The effect of adding a new food to a student’s repertoire may foster neural plasticity, or the ability to create new connections between neurons in the brain. These new connections are useful to all types of learning, not just about food and not just environmental education. In a study conducted by London’s Global University, participants were asked to study and recall both new and old information. Subjects were far more capable of recalling new information than the old, which was a surprise to researchers. The study concludes with a quote from Dr. Düzel, “When we see something new, we see it has a potential for rewarding us in some way. This potential that lies in new things motivates us to explore our environment for rewards… For this reason, only completely new objects activate the midbrain area and increase our levels of dopamine.” (“Novelty aids learning,” 2006). This research begs implementation with new foods. If students are exposed to new foods, their brains are quite literally open to new possibilities; we can not only use these new neural connections to show them that foods can be exciting, but to incorporate other concepts of science.
Taking Adventure Home

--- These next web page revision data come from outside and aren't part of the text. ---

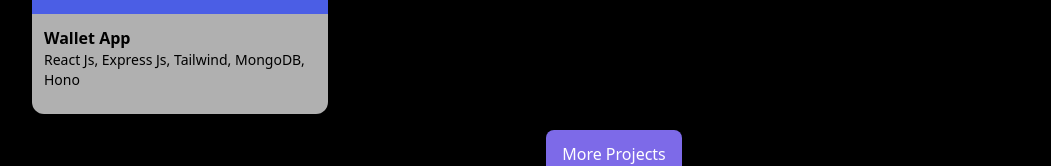
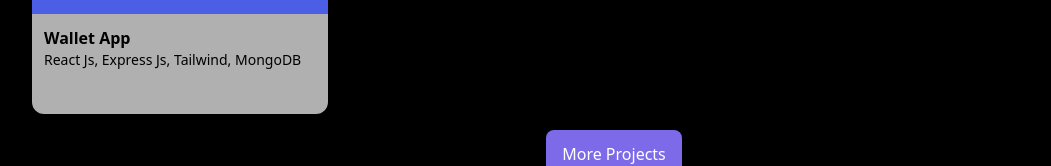
Before and after one commit to Piyush5784/Piyush-portfolio, a React (Vite) app: page / in a window 1280 px wide. Shown: the part 2097-2263 px from the top of the page, without its empty margins (68-1119 px from the left). Built offline with nearby package versions, Linux system fonts and the light colour scheme.

Commit message:
style changes

```diff
--- a/src/components/ProjectsSection.tsx
+++ b/src/components/ProjectsSection.tsx
@@ -5,6 +5,7 @@ import mediumImage from "../assets/Medium.png";
 import E_com from "../assets/E-com.png";
 import walletApp from "../assets/Wallet app.webp";
 import GymImage from "../assets/gym.png";
+import Furniro from "../assets/homepageImg.png";
 const ProjectsSection = () => {
   const { setShowMenu } = useContexts();
   return (
@@ -68,12 +69,27 @@ const ProjectsSection = () => {
                 "React Js, ",
                 "Express Js, ",
                 "Tailwind, ",
-                "MongoDB, ",
-                "Hono ",
+                "MongoDB",
               ]}
               img={walletApp}
             />
           </div>
+          {/* <div>
+            <Card
+              url="https://github.com/Piyush5784/Wallet-app"
+              projectName="Digital Craft "
+              frameworksUsed={["HTML, ", "CSS ", "Bootstrap, "]}
+              img={walletApp}
+            />
+          </div>
+          <div>
+            <Card
+              url="https://github.com/Piyush5784/Wallet-app"
+              projectName="Furniro "
+              frameworksUsed={["HTML, ", "CSS, "]}
+              img={Furniro}
+            />
+          </div> */}
         </div>
         <div className="flex justify-center items-center">
           <a
```
Also changed, not shown: src/assets/homepageImg.png (added).
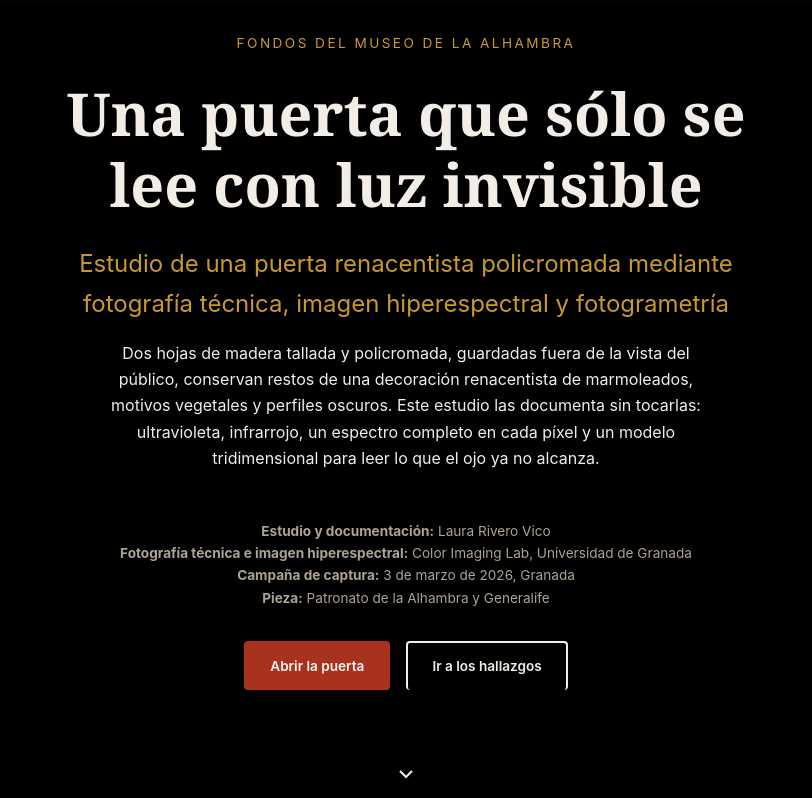
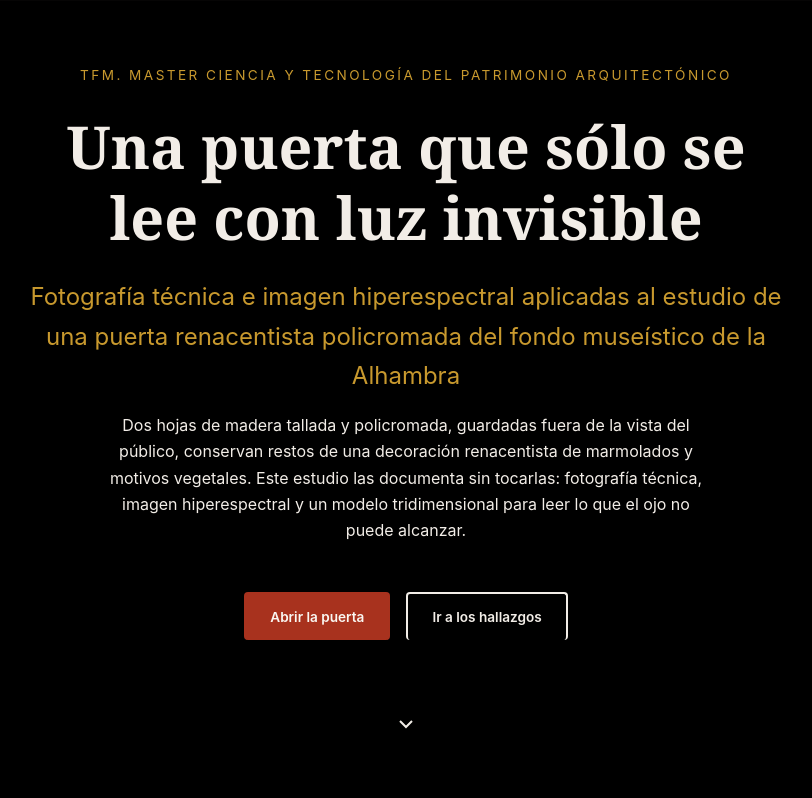
Before and after one commit to laurariverovico/puerta-renacentista-alhambra, a plain HTML site: page index.html in a window 1280 px wide. Shown: the top 798 px of the page, without its empty margins (234-1046 px from the left). Drawn offline with Linux system fonts and the light colour scheme.

Commit message:
cambios en titutlo y poco mas

```diff
--- a/index.html
+++ b/index.html
@@ -69,22 +69,16 @@
     <!-- RF-01: Portada -->
     <section id="inicio" data-hero data-zone="dark">
       <div class="hero-content">
-        <p class="hero-kicker">Fondos del Museo de la Alhambra</p>
+        <p class="hero-kicker">TFM. MASTER CIENCIA Y TECNOLOGÍA DEL PATRIMONIO ARQUITECTÓNICO </p>
 
         <h1>Una puerta que sólo se lee con luz invisible</h1>
 
-        <p class="hero-subtitle">Estudio de una puerta renacentista policromada mediante fotografía técnica, imagen hiperespectral y fotogrametría</p>
+        <p class="hero-subtitle">Fotografía técnica e imagen hiperespectral aplicadas al estudio de una puerta renacentista policromada del fondo museístico de la Alhambra</p>
 
         <p class="hero-description">
-          Dos hojas de madera tallada y policromada, guardadas fuera de la vista del público, conservan restos de una decoración renacentista de marmoleados, motivos vegetales y perfiles oscuros. Este estudio las documenta sin tocarlas: ultravioleta, infrarrojo, un espectro completo en cada píxel y un modelo tridimensional para leer lo que el ojo ya no alcanza.
+          Dos hojas de madera tallada y policromada, guardadas fuera de la vista del público, conservan restos de una decoración renacentista de marmolados y motivos vegetales. Este estudio las documenta sin tocarlas: fotografía técnica, imagen hiperespectral y un modelo tridimensional para leer lo que el ojo no puede alcanzar.
         </p>
 
-        <div class="hero-meta">
-          <p><strong>Estudio y documentación:</strong> Laura Rivero Vico<br>
-          <strong>Fotografía técnica e imagen hiperespectral:</strong> Color Imaging Lab, Universidad de Granada<br>
-          <strong>Campaña de captura:</strong> 3 de marzo de 2026, Granada<br>
-          <strong>Pieza:</strong> Patronato de la Alhambra y Generalife</p>
-        </div>
 
         <div class="hero-buttons">
           <button class="btn btn-primary" data-scroll-to="#contenidos">Abrir la puerta</button>
```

Students may not be presented with many opportunities to choose their own foods. In a world where many students eat two to three meals at school each day, the idea of food choice may not be a reality. I would argue that situations such as this are the best time in which to incorporate adventurous eating like we do at IslandWood. Students who have tasted the variety of produce available here at IslandWood leave our campus feeling empowered to try new things, and to advocate for their incorporation into their everyday school meals. Trying these new foods can trigger our learner’s brains to be more receptive to new ideas and use those same adventure muscles as climbing the canopy tower or crossing the suspension bridge.
Caroline is a graduate student at the Education for Environment and Community program at IslandWood in partnership with the University of Washington. All photographs were taken by the author.
Bargo, Caroline. (photograph). (2018). IslandWood. Bainbridge Island, WA.
Laurie M. Tisch Center for Food, Education & Policy. (2017). FoodCorps: Creating Healthy School Environments: Evaluation January 2015 to December 2016. New York, New York. Retrieved from https://www.tc.columbia.edu/media/centers/tisch/FoodCorps-Report-FINAL-08-30-17-v5.pdf
London’s Global University. (2006, August 2). Novelty Aids Learning. Retrieved from http://www.ucl.ac.uk/news/news-articles/news-releases-archive/newlearning
Shafer, L. (2018, July 31). Let It Grow. Usable Knowledge. Retrieved from https://www.gse.harvard.edu/news/uk/18/07/let-it-grow
Teaching Tolerance: A Project of the Southern Poverty Law Center. Food Desert Statistics. Retrieved from https://www.tolerance.org/sites/default/files/general/desert%20stats.pdf
Treuhaft, S. & Karpyn, A. PolicyLink & The Food Trust. (2010). The Grocery Gap: Who Has Access to Healthy Food and Why It Matters. Retrieved from http://www.policylink.org/sites/default/files/FINALGroceryGap.pdf